Respondent argues that petitioners have failed to establish that the student is entitled to attend the district’s schools as a homeless student.

The appeal must be dismissed as moot.  The Commissioner will only decide matters in actual controversy and will not render a decision on a state of facts which no longer exist or which subsequent events have laid to rest (Appeal of Sutton, 57 Ed Dept Rep, Decision No. 17,331; Appeal of a Student with a Disability, 48 id. 532, Decision No. 15,940; Appeal of M.M., 48 id. 527, Decision No. 15,937).

Following submission of the parties’ pleadings, respondent filed with my Office of Counsel and served upon petitioners a supplemental affidavit from its superintendent asserting that the appeal is now moot because petitioners have withdrawn the student from the district.  In this supplemental affidavit, which I have accepted into the record (see 8 NYCRR §276.5[b]), the superintendent asserts that, on or about January 17, 2020, he “became aware” that petitioners were withdrawing the student from respondent’s district and enrolling him in Salmon River Central School District (“Salmon River”).  On that date, respondent requested that the student’s records be transferred to Salmon River.  Moreover, during a January 21, 2020 telephone call with Salmon River’s assistant superintendent for curriculum and instruction, the superintendent indicates that he obtained confirmation that the student was, in fact, enrolled in Salmon River.  Thus, although the student was entitled to attend respondent’s schools during the pendency of this appeal under the automatic stay provisions of McKinney-Vento (42 USC §11432[g][3][E][i]) and State law (Education Law §3209[5][c]), petitioners chose to enroll the student in Salmon River as a resident student.  In light of this information, I find that petitioners’ request to have the student attend respondent’s schools as a homeless student has been rendered moot (Appeal of K.P., 58 Ed Dept Rep, Decision No. 17,661; Appeal of A.L., 56 id., Decision No. 17,072; Appeal of K.S., 51 id., Decision No. 16,319).

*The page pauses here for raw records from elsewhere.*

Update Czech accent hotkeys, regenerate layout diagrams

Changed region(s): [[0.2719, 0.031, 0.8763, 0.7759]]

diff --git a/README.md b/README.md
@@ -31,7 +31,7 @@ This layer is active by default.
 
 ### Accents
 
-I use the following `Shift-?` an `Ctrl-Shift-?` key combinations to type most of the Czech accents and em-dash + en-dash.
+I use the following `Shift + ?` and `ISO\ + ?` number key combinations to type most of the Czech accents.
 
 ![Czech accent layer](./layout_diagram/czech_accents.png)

Although the appeal must be dismissed as moot, petitioners retain the right to reapply for admission to respondent’s schools on the student’s behalf at any time should their circumstances change, and to submit any documentary evidence for respondent’s consideration.